If an entry holds a picture, leave that picture out. Give everything else again exactly.

> Source information:
◆ ◆ ◆

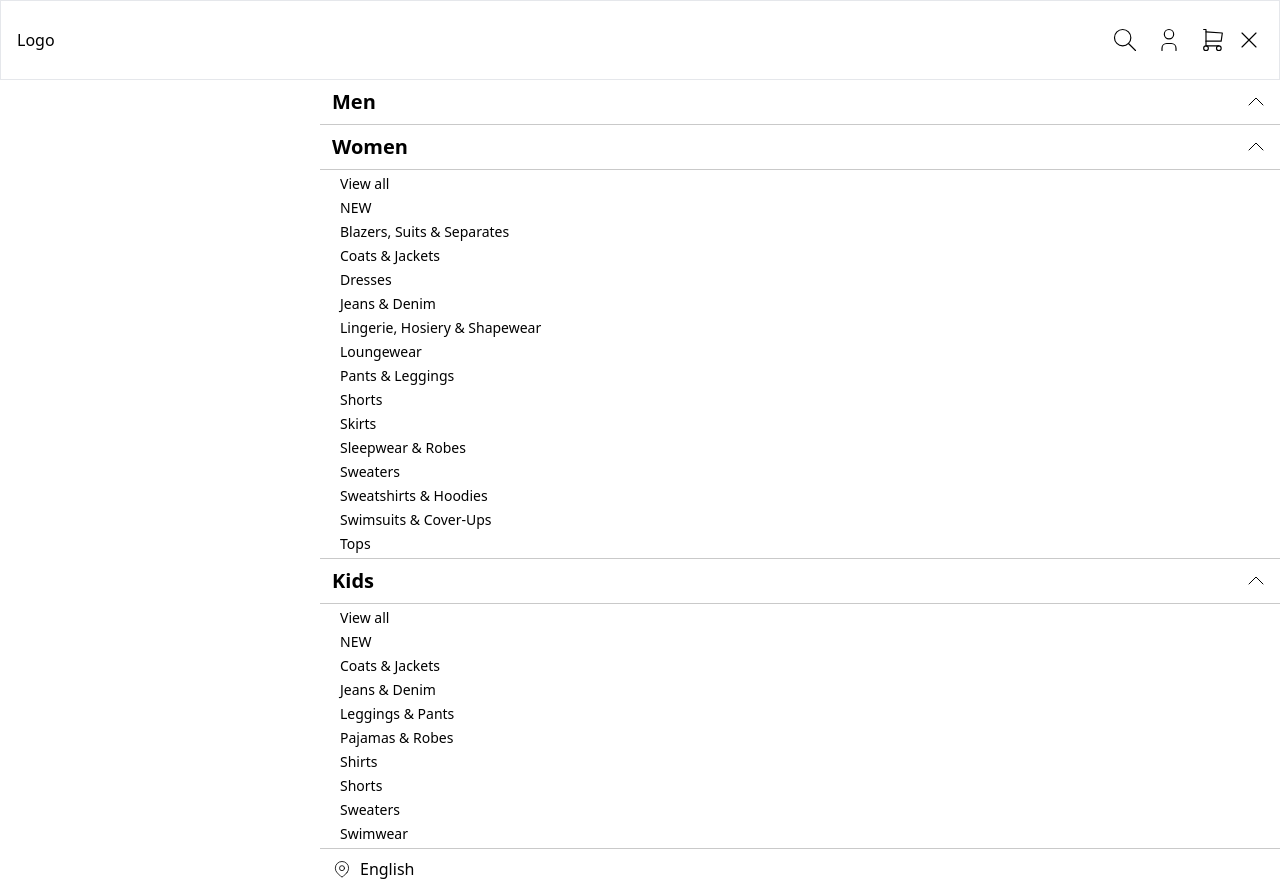
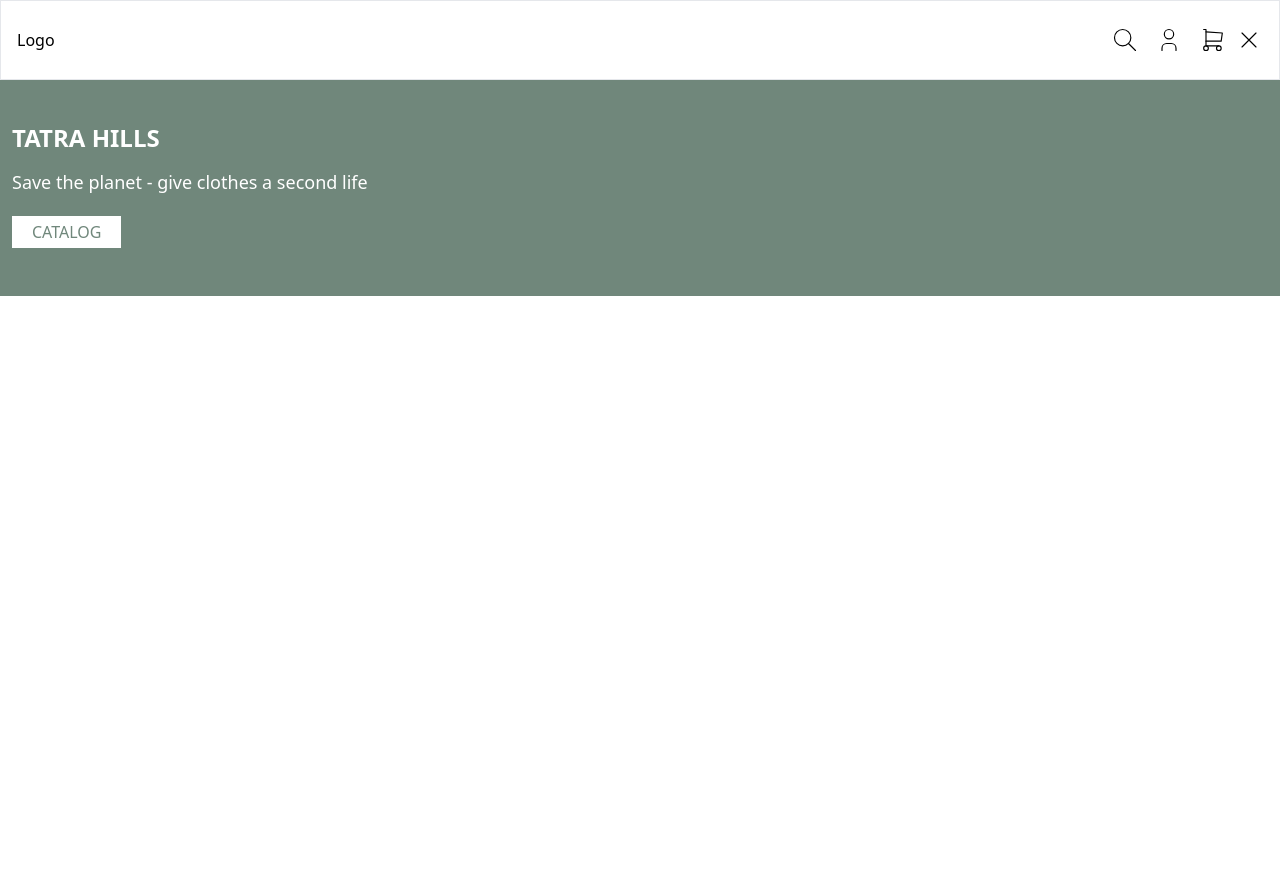
Before and after one commit to lh536/vueWebsite1UI, a Vue app: page / in a window 1280 px wide. After the commit the page ends 800 px from the top, so only its background shows below. Built offline with nearby package versions, Linux system fonts and the light colour scheme.

Commit message:
feat: 'HeroSection.vue' created and added to 'HomeView.vue'

```diff
--- /dev/null
+++ b/src/components/HeroSection/HeroSection.vue
@@ -0,0 +1,21 @@
+<template>
+    <section class="text-white bg-webSite-green px-3 py-12">
+        <div class="w-2/3 space-y-6">
+            <h2 class="text-white uppercase text-2xl font-bold leading-5">Tatra Hills</h2>
+            <p class="text-lg font-light leading-5">Save the planet - give clothes a second life</p>
+            <button class="uppercase px-5 py-1 bg-webSite-white text-webSite-green focus:outline-none focus:ring-2 focus:ring-webSite-white focus:ring-offset-2 focus:ring-offset-webSite-green hover:bg-webSite-lightGray active:bg-webSite-gray active:text-webSite-white">Catalog</button>
+        </div>
+    </section>
+</template>
+
+<script>
+    export default {
+        name: 'HeroSection'
+    }
+
+</script>
+
+
+<style scopped>
+
+</style>
--- a/src/components/shared/MainMenu.vue
+++ b/src/components/shared/MainMenu.vue
@@ -1,5 +1,5 @@
 <template>
-    <div class="bg-webSite-white w-3/4 ml-auto divide-y divide-webSite-gray">
+    <div class="absolute right-0 bg-webSite-white w-3/4 divide-y divide-webSite-gray">
 
             <!-- MEN OPTION -->
             <main-menu-category-title title="Men" />
--- a/src/views/HomeView.vue
+++ b/src/views/HomeView.vue
@@ -1,6 +1,7 @@
 <template>
     <navbar />
-    <main-menu />
+    <main-menu :class="'hidden'" />
+    <hero-section />
     <!-- <h1>Home View</h1>
     <demo-form message="Hi!! I'm a message from App.vue" />
     <counter /> -->
@@ -14,6 +15,7 @@ import { defineAsyncComponent } from "vue"
         components: {
             Navbar: defineAsyncComponent(() => import("@/components/shared/Navbar.vue")),
             MainMenu: defineAsyncComponent(() => import("@/components/shared/MainMenu.vue")),
+            HeroSection: defineAsyncComponent(() => import("@/components/HeroSection/HeroSection.vue")),
             // DemoForm: defineAsyncComponent(() => import("@/components/DemoForm.vue")),
             // Counter: defineAsyncComponent(() => import("@/components/Counter.vue")),
         }
```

◆ ◆ ◆

> Your solution:
Before and after one commit to lh536/vueWebsite1UI, a Vue app: page / in a window 1280 px wide. After the commit the page ends 800 px from the top, so only its background shows below. Built offline with nearby package versions, Linux system fonts and the light colour scheme.

Commit message:
feat: 'HeroSection.vue' created and added to 'HomeView.vue'

```diff
--- /dev/null
+++ b/src/components/HeroSection/HeroSection.vue
@@ -0,0 +1,21 @@
+<template>
+    <section class="text-white bg-webSite-green px-3 py-12">
+        <div class="w-2/3 space-y-6">
+            <h2 class="text-white uppercase text-2xl font-bold leading-5">Tatra Hills</h2>
+            <p class="text-lg font-light leading-5">Save the planet - give clothes a second life</p>
+            <button class="uppercase px-5 py-1 bg-webSite-white text-webSite-green focus:outline-none focus:ring-2 focus:ring-webSite-white focus:ring-offset-2 focus:ring-offset-webSite-green hover:bg-webSite-lightGray active:bg-webSite-gray active:text-webSite-white">Catalog</button>
+        </div>
+    </section>
+</template>
+
+<script>
+    export default {
+        name: 'HeroSection'
+    }
+
+</script>
+
+
+<style scopped>
+
+</style>
--- a/src/components/shared/MainMenu.vue
+++ b/src/components/shared/MainMenu.vue
@@ -1,5 +1,5 @@
 <template>
-    <div class="bg-webSite-white w-3/4 ml-auto divide-y divide-webSite-gray">
+    <div class="absolute right-0 bg-webSite-white w-3/4 divide-y divide-webSite-gray">
 
             <!-- MEN OPTION -->
             <main-menu-category-title title="Men" />
--- a/src/views/HomeView.vue
+++ b/src/views/HomeView.vue
@@ -1,6 +1,7 @@
 <template>
     <navbar />
-    <main-menu />
+    <main-menu :class="'hidden'" />
+    <hero-section />
     <!-- <h1>Home View</h1>
     <demo-form message="Hi!! I'm a message from App.vue" />
     <counter /> -->
@@ -14,6 +15,7 @@ import { defineAsyncComponent } from "vue"
         components: {
             Navbar: defineAsyncComponent(() => import("@/components/shared/Navbar.vue")),
             MainMenu: defineAsyncComponent(() => import("@/components/shared/MainMenu.vue")),
+            HeroSection: defineAsyncComponent(() => import("@/components/HeroSection/HeroSection.vue")),
             // DemoForm: defineAsyncComponent(() => import("@/components/DemoForm.vue")),
             // Counter: defineAsyncComponent(() => import("@/components/Counter.vue")),
         }
```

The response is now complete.